## ACTIVITY
Send each entry back exactly as given, pictures excluded.

## DATA

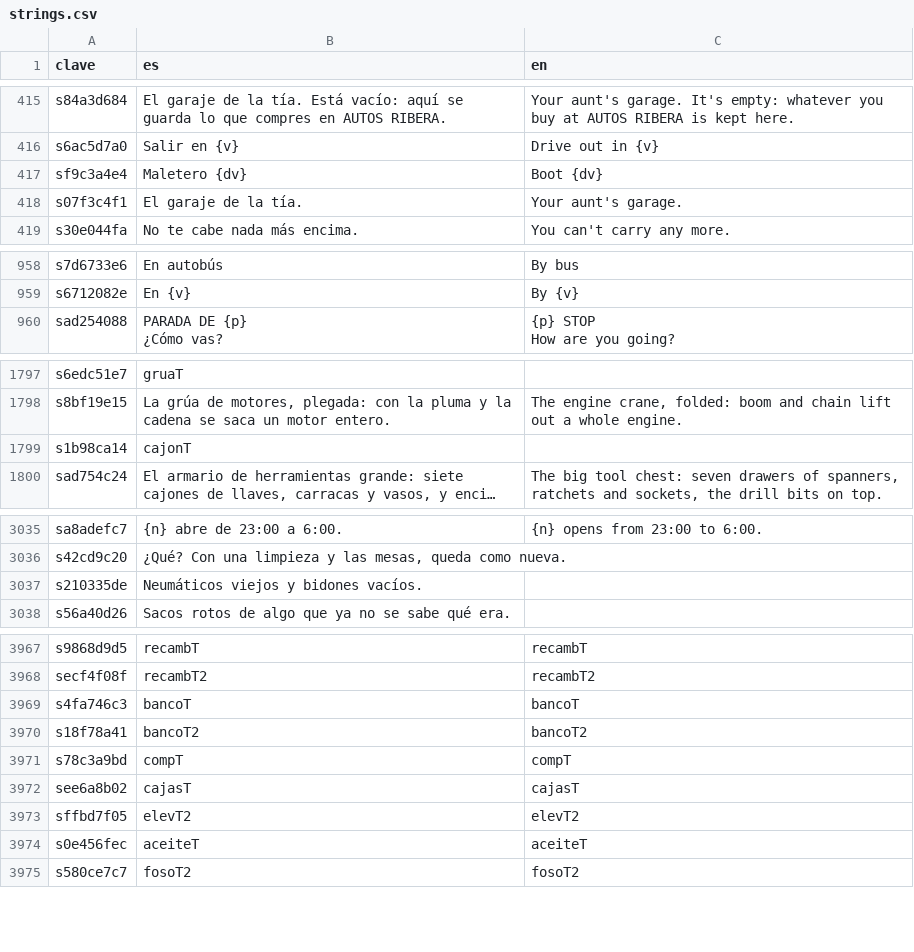
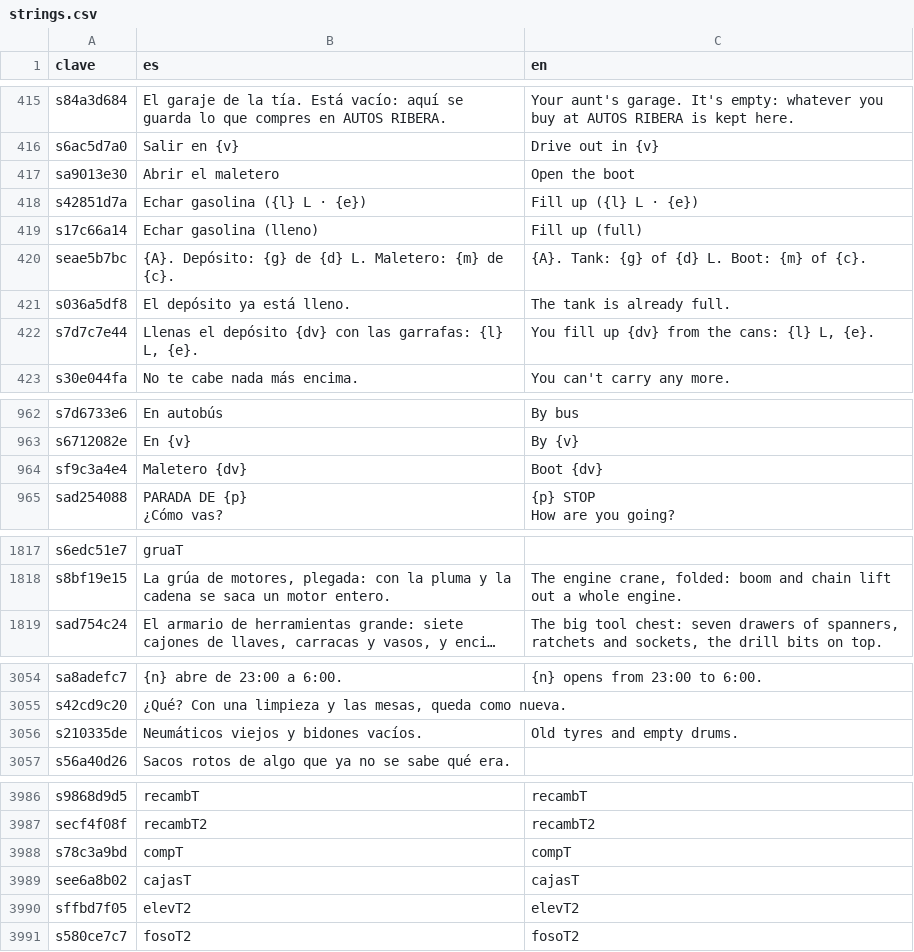
Before and after one commit to u0921985828-arch/Strainmon, a CSV file: ribera-verde/godot/i18n/strings.csv, drawn as a sheet; only a part is shown, gaps mark what is left out; long unchanged cells end in …; addresses are those after the commit; the diff covers the shown part only; the diff names each change by its address in the sheet, - before the commit and + after, or states it on an @@ line.

```diff
--- a/ribera-verde/godot/i18n/strings.csv
+++ b/ribera-verde/godot/i18n/strings.csv
@@ row 418 moved to row 5832: s07f3c4f1 @@
+row 417: sa9013e30 | Abrir el maletero | Open the boot
+row 418: s42851d7a | Echar gasolina ({l} L · {e}) | Fill up ({l} L · {e})
+row 419: s17c66a14 | Echar gasolina (lleno) | Fill up (full)
+row 420: seae5b7bc | {A}. Depósito: {g} de {d} L. Maletero: {m} de {c}. | {A}. Tank: {g} of {d} L. Boot: {m} of {c}.
+row 421: s036a5df8 | El depósito ya está lleno. | The tank is already full.
+row 422: s7d7c7e44 | Llenas el depósito {dv} con las garrafas: {l} L, {e}. | You fill up {dv} from the cans: {l} L, {e}.
@@ row 417 moved to row 964: sf9c3a4e4 @@
@@ row 1799 moved to row 1800: s1b98ca14 @@
-C3056 (en): (empty)
+C3056 (en): Old tyres and empty drums.
@@ row 3969 moved to row 1794: s4fa746c3 @@
@@ row 3970 moved to row 1796: s18f78a41 @@
@@ row 3974 moved to row 1797: s0e456fec @@
```
Also changed, not shown: 11 added rows and 3 moved rows elsewhere in this file, ribera-verde/godot/i18n/partes/copa.csv, 22 other files.
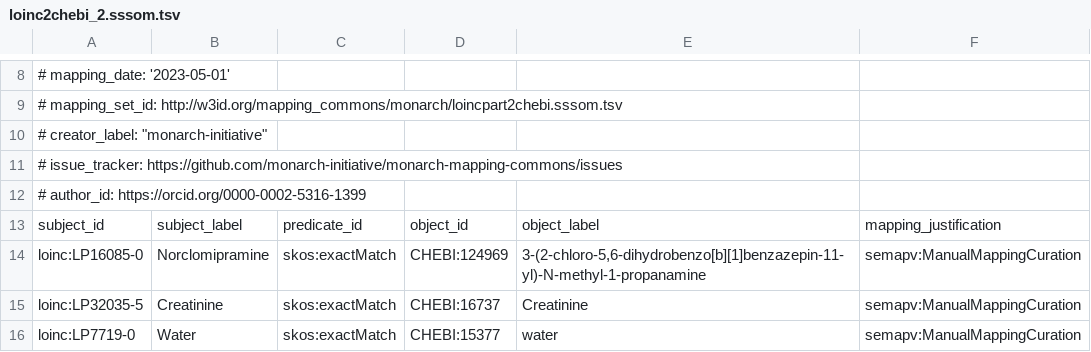
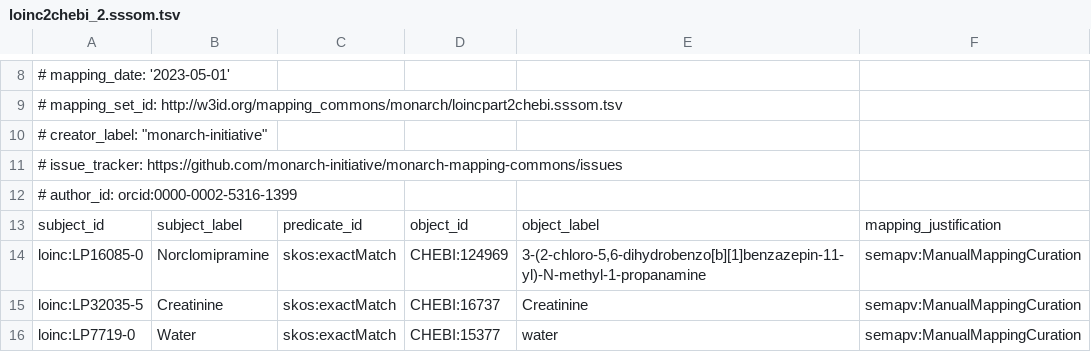
Before and after one commit to monarch-initiative/monarch-mapping-commons, a TSV file: mappings/loinc2chebi_2.sssom.tsv, drawn as a sheet; only a part is shown, gaps mark what is left out.

Commit message:
fix formatting errors in sssom: please any of you gods - let the qc now pass

```diff
--- a/mappings/loinc2chebi_2.sssom.tsv
+++ b/mappings/loinc2chebi_2.sssom.tsv
@@ -11,3 +11,3 @@
 # issue_tracker: https://github.com/monarch-initiative/monarch-mapping-commons/issues
-# author_id: https://orcid.org/0000-0002-5316-1399
+# author_id: orcid:0000-0002-5316-1399
 subject_id	subject_label	predicate_id	object_id	object_label	mapping_justification
```
Also changed, not shown: mappings/loinc2cl.sssom.tsv, mappings/loinc2go.sssom.tsv, 16 other files.
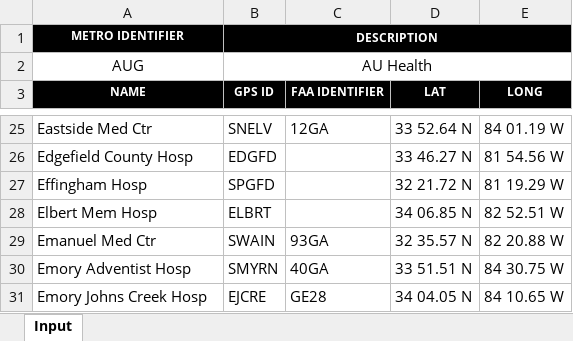
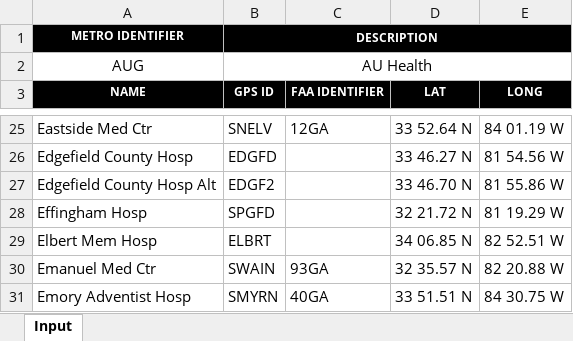
Before and after one commit to matthewshammond/AUG-Maps, an Excel workbook: AU Health.xlsx, sheet Input, drawn as a sheet; only a part is shown, gaps mark what is left out; the shorter side is filled out with more unchanged rows; values as stored, in another font and other column widths than the file's, no borders; charts and pictures not drawn; the diff names each change by its address in the sheet, - before the commit and + after, or states it on an @@ line.

Commit message:
added Edgfield County Hosp Alt

```diff
--- a/AU Health.xlsx (sheet Input)
+++ b/AU Health.xlsx (sheet Input)
+row 27: Edgefield County Hosp Alt | EDGF2 |  | 33 46.70 N | 81 55.86 W
```
Also changed, not shown: AUG.xlsx.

## EXERCISE RESPONSE
Before and after one commit to u0921985828-arch/Strainmon, a CSV file: ribera-verde/godot/i18n/strings.csv, drawn as a sheet; only a part is shown, gaps mark what is left out; long unchanged cells end in …; addresses are those after the commit; the diff covers the shown part only; the diff names each change by its address in the sheet, - before the commit and + after, or states it on an @@ line.

```diff
--- a/ribera-verde/godot/i18n/strings.csv
+++ b/ribera-verde/godot/i18n/strings.csv
@@ row 418 moved to row 5832: s07f3c4f1 @@
+row 417: sa9013e30 | Abrir el maletero | Open the boot
+row 418: s42851d7a | Echar gasolina ({l} L · {e}) | Fill up ({l} L · {e})
+row 419: s17c66a14 | Echar gasolina (lleno) | Fill up (full)
+row 420: seae5b7bc | {A}. Depósito: {g} de {d} L. Maletero: {m} de {c}. | {A}. Tank: {g} of {d} L. Boot: {m} of {c}.
+row 421: s036a5df8 | El depósito ya está lleno. | The tank is already full.
+row 422: s7d7c7e44 | Llenas el depósito {dv} con las garrafas: {l} L, {e}. | You fill up {dv} from the cans: {l} L, {e}.
@@ row 417 moved to row 964: sf9c3a4e4 @@
@@ row 1799 moved to row 1800: s1b98ca14 @@
-C3056 (en): (empty)
+C3056 (en): Old tyres and empty drums.
@@ row 3969 moved to row 1794: s4fa746c3 @@
@@ row 3970 moved to row 1796: s18f78a41 @@
@@ row 3974 moved to row 1797: s0e456fec @@
```
Also changed, not shown: 11 added rows and 3 moved rows elsewhere in this file, ribera-verde/godot/i18n/partes/copa.csv, 22 other files.
Before and after one commit to monarch-initiative/monarch-mapping-commons, a TSV file: mappings/loinc2chebi_2.sssom.tsv, drawn as a sheet; only a part is shown, gaps mark what is left out.

Commit message:
fix formatting errors in sssom: please any of you gods - let the qc now pass

```diff
--- a/mappings/loinc2chebi_2.sssom.tsv
+++ b/mappings/loinc2chebi_2.sssom.tsv
@@ -11,3 +11,3 @@
 # issue_tracker: https://github.com/monarch-initiative/monarch-mapping-commons/issues
-# author_id: https://orcid.org/0000-0002-5316-1399
+# author_id: orcid:0000-0002-5316-1399
 subject_id	subject_label	predicate_id	object_id	object_label	mapping_justification
```
Also changed, not shown: mappings/loinc2cl.sssom.tsv, mappings/loinc2go.sssom.tsv, 16 other files.
Before and after one commit to matthewshammond/AUG-Maps, an Excel workbook: AU Health.xlsx, sheet Input, drawn as a sheet; only a part is shown, gaps mark what is left out; the shorter side is filled out with more unchanged rows; values as stored, in another font and other column widths than the file's, no borders; charts and pictures not drawn; the diff names each change by its address in the sheet, - before the commit and + after, or states it on an @@ line.

Commit message:
added Edgfield County Hosp Alt

```diff
--- a/AU Health.xlsx (sheet Input)
+++ b/AU Health.xlsx (sheet Input)
+row 27: Edgefield County Hosp Alt | EDGF2 |  | 33 46.70 N | 81 55.86 W
```
Also changed, not shown: AUG.xlsx.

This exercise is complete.